At the plate, while he’s only been about league average against right-handed pitching over the last two seasons, he did an excellent job of handling right-handers in the earlier part of his career. Though they can do better on the lefty bench bat front, for a Jays team that has lately been giving at-bats to Joe Panik, this is definitely an upgrade as well.
I’m just saying maybe don’t go out and buy yourself a Blue Jays “Dickerson” jersey just yet.
Going the other way: Joe Panik and Andrew McSomething
If you’re a front office that is going to hire a manager based on things other than his ability to squeeze the best out of his in-game management, and who sometimes makes weird decisions with personnel and ends up having trust in guys whose play doesn’t merit that trust, it is imperative that you do everything you can to manager-proof your roster. This move takes the Blue Jays a big step in that direction.
Gone is Joe Panik, an OK player across the board, but clearly not the guy who produced a 106 wRC+ over his first 1,800 plate appearances in the majors. He can do a little bit of everything, but none of it especially well. We were seeing too much lately of a below average defender who was slashing .246/.293/.351. He may not have been the Jays' biggest problem, but his was a spot on the roster that the team needed to upgrade.
The other piece moving here, per my former colleague, Kaitlyn McGrath of the Athletic, is Andrew McInvale, a player who I’ve definitely heard of before and definitely haven’t had to double check the spelling of his name every single time I’ve written it. No disrespect intended to the young right-hander, who despite some problems walking guys has had a nice, high-strikeout season so far as a reliever in Double-A. It's just that 37th round guys aren't usually prospects of consequence.
That’s not to say that it’s impossible that the 24-year-old could one day make an impact for the Marlins.

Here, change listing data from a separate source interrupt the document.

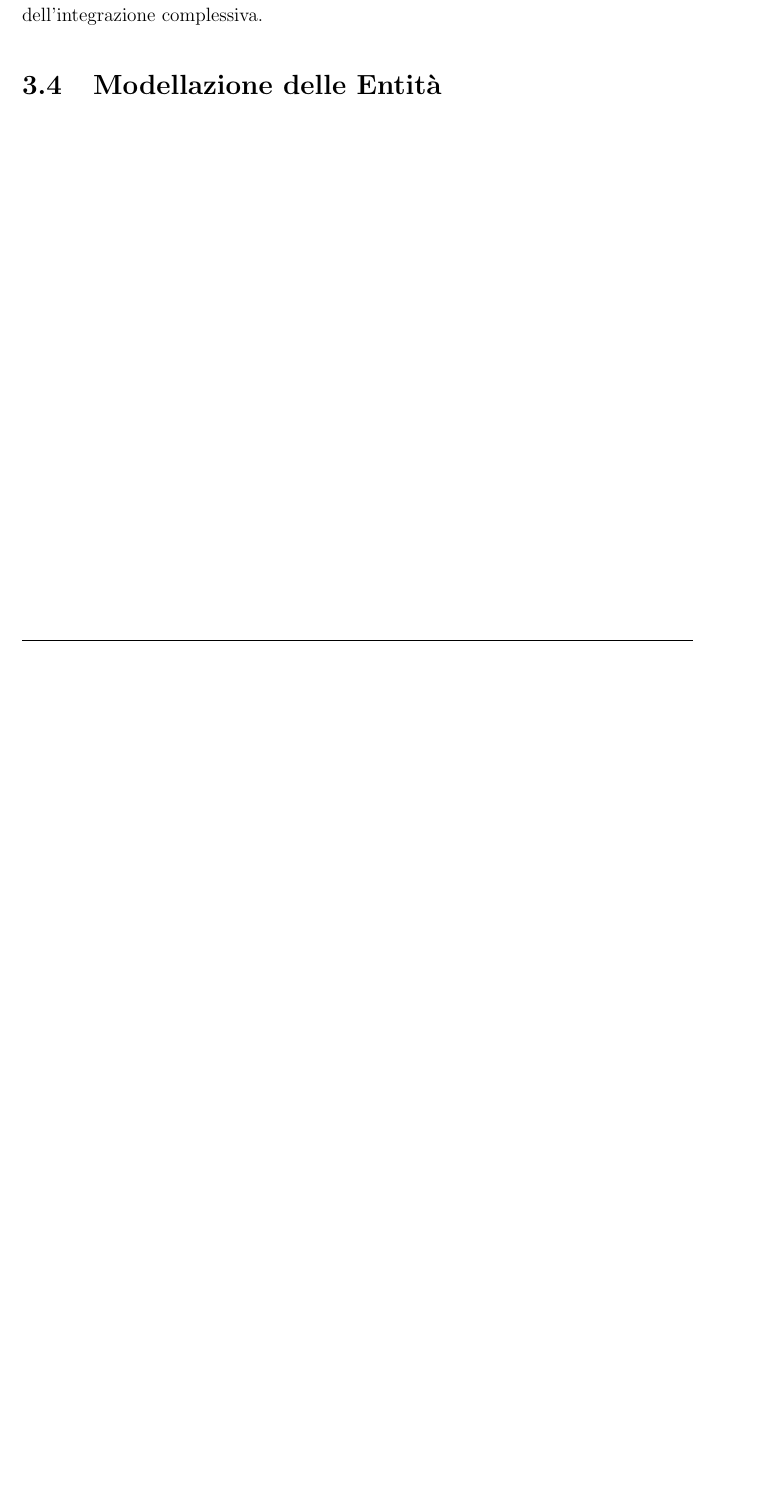
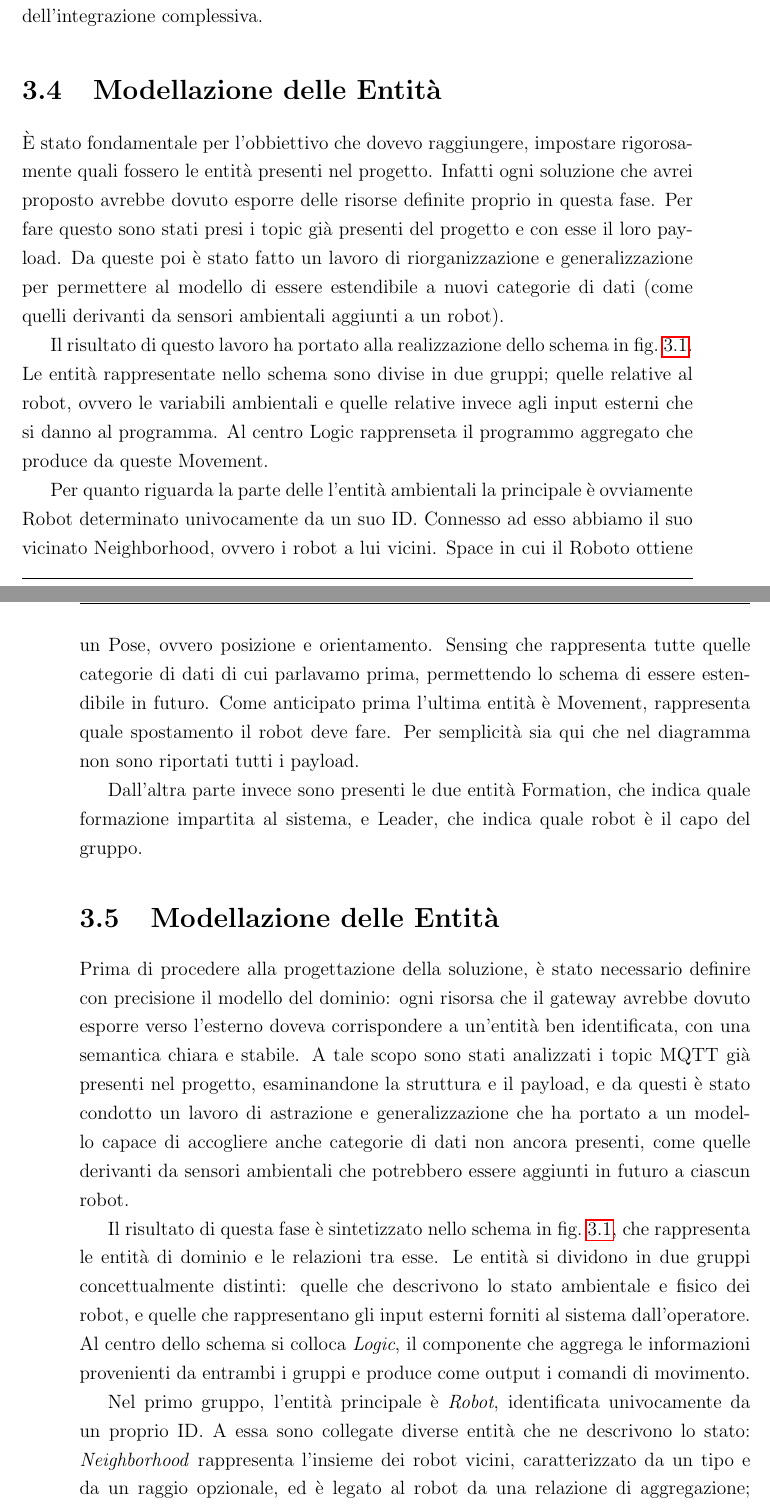
Before and after one commit to Salinatore/tesi-triennale, a LaTeX thesis (thesis-main.tex, which reads mainmatter/3_analisi.tex): part of page 19 of 31 before the commit and two parts of pages 19 and 20 of 33 after it, the two joined at a grey line, cut so that both start at the same text, the shorter picture padded with empty space. Compiled offline with pdfLaTeX.

Commit message:
add Modellazione delle Entità section

```diff
--- a/mainmatter/3_analisi.tex
+++ b/mainmatter/3_analisi.tex
@@ -34,3 +33,11 @@ Data la natura IoT del sistema, il modulo doveva essere in grado di gestire un e
 % per ora scippato, lasciando confluire quanto scritto qui dentro alla progettazione
 %
 \section{Modellazione delle Entità}
+%
+È stato fondamentale per l'obbiettivo che dovevo raggiungere, impostare rigorosamente quali fossero le entità presenti nel progetto. Infatti ogni soluzione che avrei proposto avrebbe dovuto esporre delle risorse definite proprio in questa fase. Per fare questo sono stati presi i topic già presenti del progetto e con esse il loro payload. Da queste poi è stato fatto un lavoro di riorganizzazione e generalizzazione per permettere al modello di essere estendibile a nuovi categorie di dati (come quelli derivanti da sensori ambientali aggiunti a un robot).
+
+Il risultato di questo lavoro ha portato alla realizzazione dello schema in \cref{fig:entita}. Le entità rappresentate nello schema sono divise in due gruppi; quelle relative al robot, ovvero le variabili ambientali e quelle relative invece agli input esterni che si danno al programma. Al centro Logic rapprenseta il programmo aggregato che produce da queste Movement.
+
+Per quanto riguarda la parte delle l'entità ambientali la principale è ovviamente Robot determinato univocamente da un suo ID. Connesso ad esso abbiamo il suo vicinato Neighborhood, ovvero i robot a lui vicini. Space in cui il Roboto ottiene un Pose, ovvero posizione e orientamento. Sensing che rappresenta tutte quelle categorie di dati di cui parlavamo prima, permettendo lo schema di essere estendibile in futuro. Come anticipato prima l'ultima entità è Movement, rappresenta quale spostamento il robot deve fare. Per semplicità sia qui che nel diagramma non sono riportati tutti i payload.
+
+Dall'altra parte invece sono presenti le due entità Formation, che indica quale formazione impartita al sistema, e Leader, che indica quale robot è il capo del gruppo.
@@ -37,2 +49,13 @@ Data la natura IoT del sistema, il modulo doveva essere in grado di gestire un e
+    \label{fig:entita}
+\end{figure}
+
+\section{Modellazione delle Entità}
 \label{sec:modellazione-delle-entita}
-%
+
+Prima di procedere alla progettazione della soluzione, è stato necessario definire con precisione il modello del dominio: ogni risorsa che il gateway avrebbe dovuto esporre verso l'esterno doveva corrispondere a un'entità ben identificata, con una semantica chiara e stabile. A tale scopo sono stati analizzati i topic MQTT già presenti nel progetto, esaminandone la struttura e il payload, e da questi è stato condotto un lavoro di astrazione e generalizzazione che ha portato a un modello capace di accogliere anche categorie di dati non ancora presenti, come quelle derivanti da sensori ambientali che potrebbero essere aggiunti in futuro a ciascun robot.
+
+Il risultato di questa fase è sintetizzato nello schema in \cref{fig:entita}, che rappresenta le entità di dominio e le relazioni tra esse. Le entità si dividono in due gruppi concettualmente distinti: quelle che descrivono lo stato ambientale e fisico dei robot, e quelle che rappresentano gli input esterni forniti al sistema dall'operatore. Al centro dello schema si colloca \textit{Logic}, il componente che aggrega le informazioni provenienti da entrambi i gruppi e produce come output i comandi di movimento.
+
+Nel primo gruppo, l'entità principale è \textit{Robot}, identificata univocamente da un proprio ID. A essa sono collegate diverse entità che ne descrivono lo stato: \textit{Neighborhood} rappresenta l'insieme dei robot vicini, caratterizzato da un tipo e da un raggio opzionale, ed è legato al robot da una relazione di aggregazione; \textit{Space} è lo spazio in cui il robot si muove, e all'interno di esso il robot assume una \textit{Pose}, composta da posizione e orientamento; infine, \textit{Sensing} rappresenta in modo generico tutte le categorie di dati sensoriali associabili a un robot, fungendo da punto di estensione del modello per acquisizioni future. L'entità \textit{Movement} rappresenta il comando di spostamento calcolato da \textit{Logic} a partire dallo stato ambientale ricevuto dai robot.
+
+Nel secondo gruppo si trovano le entità che modellano gli input operativi del sistema: \textit{Formation}, che indica la formazione geometrica impartita allo sciame, e \textit{Leader}, che identifica il robot designato come capo del gruppo. Entrambe sono modellate come sottotipi di una entità astratta \textit{Input}, ricevuta da \textit{Logic} per influenzare il comportamento aggregato del sistema.
```
Also changed, not shown: figures/analisi/entità.png (added), mainmatter/3_analisi.tex (10 more changed lines).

But Nick is absolutely correct here:
Scott Mitchell @ScottyMitchTSNProspect heading to Marlins from #BlueJays is Double-A right-hander Andrew McInvale, per source. He was a 37th round pick in 2019.
The cost in terms of player value here was truly minimal, with the bigger thing being the fact that the Jays used their financial muscle to get a jump on the relief market and add a genuine upgrade in an area of need. They get a solid reliever and a “lottery ticket” in exchange for a couple guys they had no use for and the willingness to spend like bigger market team. It’s a small deal, and probably not a game-changer itself, but it’s hard not to love it for the Blue Jays.
Now keep the bullpen upgrades coming!
Top image: Screengrab via MLB.com